"This case presents a critical conflict between dual legislative purposes, providing water service for agricultural, domestic, and industrial use, versus enhancing environmental protection for fish species whose habitat is maintained in rivers, estuaries, canals, and other waterways that comprise the Sacramento-San Joaquin Delta… This case involves both harm to threatened species and to humans and their environment. Congress has not nor does TVA v. Hill elevate species protection over the health and safety of humans... No party has suggested that humans and their environment are less deserving of protection than the species. Until Defendant Agencies have complied with the law, some injunctive relief pending NEPA compliance may be appropriate, so long as it will not further jeopardize the species or their habitat." -- The Consolidated Delta Smelt Cases, 2010 WL 2195960 (E.D.Cal., May 27, 2010)(Judge Wanger)(addressing the need for further consideration of the human consequences of ESA compliance).
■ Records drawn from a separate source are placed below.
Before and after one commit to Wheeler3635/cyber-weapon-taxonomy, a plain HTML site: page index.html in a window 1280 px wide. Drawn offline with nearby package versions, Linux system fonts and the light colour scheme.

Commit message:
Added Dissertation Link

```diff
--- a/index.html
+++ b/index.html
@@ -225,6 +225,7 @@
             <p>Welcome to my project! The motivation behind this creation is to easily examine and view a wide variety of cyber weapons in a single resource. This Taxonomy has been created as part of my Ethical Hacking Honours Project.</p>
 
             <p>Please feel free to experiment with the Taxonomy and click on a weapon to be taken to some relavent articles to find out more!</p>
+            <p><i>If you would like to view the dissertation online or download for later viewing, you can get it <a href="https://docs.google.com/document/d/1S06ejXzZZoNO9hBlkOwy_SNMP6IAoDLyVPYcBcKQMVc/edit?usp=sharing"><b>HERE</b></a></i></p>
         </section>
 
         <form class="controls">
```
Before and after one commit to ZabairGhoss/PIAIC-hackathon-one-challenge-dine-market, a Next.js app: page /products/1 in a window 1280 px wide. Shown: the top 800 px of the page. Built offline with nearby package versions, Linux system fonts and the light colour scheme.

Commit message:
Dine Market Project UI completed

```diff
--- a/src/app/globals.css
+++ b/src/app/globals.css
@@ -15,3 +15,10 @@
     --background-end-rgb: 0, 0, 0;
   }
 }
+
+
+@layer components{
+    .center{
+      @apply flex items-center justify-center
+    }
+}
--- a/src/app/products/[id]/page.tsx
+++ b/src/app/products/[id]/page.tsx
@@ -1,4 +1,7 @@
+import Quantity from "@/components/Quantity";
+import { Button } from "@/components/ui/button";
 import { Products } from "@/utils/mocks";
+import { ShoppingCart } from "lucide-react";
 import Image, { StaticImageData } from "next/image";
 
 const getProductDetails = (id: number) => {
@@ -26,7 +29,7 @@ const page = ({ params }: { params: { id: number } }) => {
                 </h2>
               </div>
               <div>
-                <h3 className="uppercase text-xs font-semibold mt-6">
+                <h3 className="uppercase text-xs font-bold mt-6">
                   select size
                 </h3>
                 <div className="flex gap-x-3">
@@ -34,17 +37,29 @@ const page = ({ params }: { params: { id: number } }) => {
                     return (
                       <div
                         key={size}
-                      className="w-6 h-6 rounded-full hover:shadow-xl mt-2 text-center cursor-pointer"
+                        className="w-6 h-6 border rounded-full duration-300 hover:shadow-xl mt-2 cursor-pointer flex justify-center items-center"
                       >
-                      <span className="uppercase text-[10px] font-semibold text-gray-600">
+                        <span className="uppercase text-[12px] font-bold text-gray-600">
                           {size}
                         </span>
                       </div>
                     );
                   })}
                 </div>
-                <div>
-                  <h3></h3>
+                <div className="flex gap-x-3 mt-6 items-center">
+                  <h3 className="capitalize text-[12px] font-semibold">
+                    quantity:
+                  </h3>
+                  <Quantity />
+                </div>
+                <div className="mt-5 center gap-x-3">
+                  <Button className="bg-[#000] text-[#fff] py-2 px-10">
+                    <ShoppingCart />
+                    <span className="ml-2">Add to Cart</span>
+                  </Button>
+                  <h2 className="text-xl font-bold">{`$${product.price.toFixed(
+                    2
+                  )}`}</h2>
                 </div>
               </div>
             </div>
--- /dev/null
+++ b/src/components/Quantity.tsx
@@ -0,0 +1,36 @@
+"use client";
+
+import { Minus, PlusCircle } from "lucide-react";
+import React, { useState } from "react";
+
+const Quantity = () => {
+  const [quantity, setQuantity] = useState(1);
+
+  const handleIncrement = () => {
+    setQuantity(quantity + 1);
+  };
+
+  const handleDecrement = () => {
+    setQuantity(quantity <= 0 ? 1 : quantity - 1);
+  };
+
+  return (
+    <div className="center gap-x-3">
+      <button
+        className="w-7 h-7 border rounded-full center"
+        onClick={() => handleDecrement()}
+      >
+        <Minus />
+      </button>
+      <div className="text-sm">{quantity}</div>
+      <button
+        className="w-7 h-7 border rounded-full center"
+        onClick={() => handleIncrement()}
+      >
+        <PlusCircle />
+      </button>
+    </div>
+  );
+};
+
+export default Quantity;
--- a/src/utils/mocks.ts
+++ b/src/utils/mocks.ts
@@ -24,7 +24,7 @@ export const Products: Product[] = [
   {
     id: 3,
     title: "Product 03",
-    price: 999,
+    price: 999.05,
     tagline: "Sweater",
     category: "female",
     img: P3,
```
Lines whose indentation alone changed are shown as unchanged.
Notable quotables

"A nation, as a society, forms a moral person, and every member of it is personally responsible for his society." – Thomas Jefferson (1792)


"The destruction of the wild pigeon and the Carolina parakeet has meant a loss as sad as if the Catskills or Palisades were taken away. When I hear of the destruction of a species, I feel as if all the works of some great writer had perished."


"Conservation means development as much as it does protection. I recognize the right and duty of this generation to develop and use the natural resources of our land; but I do not recognize the right to waste them, or to rob, by wasteful means, the generations that come after us." – Theodore Roosevelt (Aug. 31, 1910)

Noah's orders

GENESIS, Chapter 6: [v 20] "Of the birds according to their kinds, and of the animals according to their kinds, of every creeping thing of the ground according to its kind, two of every sort shall come in to you, to keep them alive. [v 21] Also take with you every sort of food that is eaten, and store it up; and it shall serve as food for you and for them."

GENESIS, Chapter 9: [v12] "And God said, This is the token of the covenant which I make between me and you and every living creature that is with you, for perpetual generations"

"The power of God is present at all places, even in the tiniest leaf … God is currently and personally present in the wilderness, in the garden, and in the field." – MARTIN LUTHER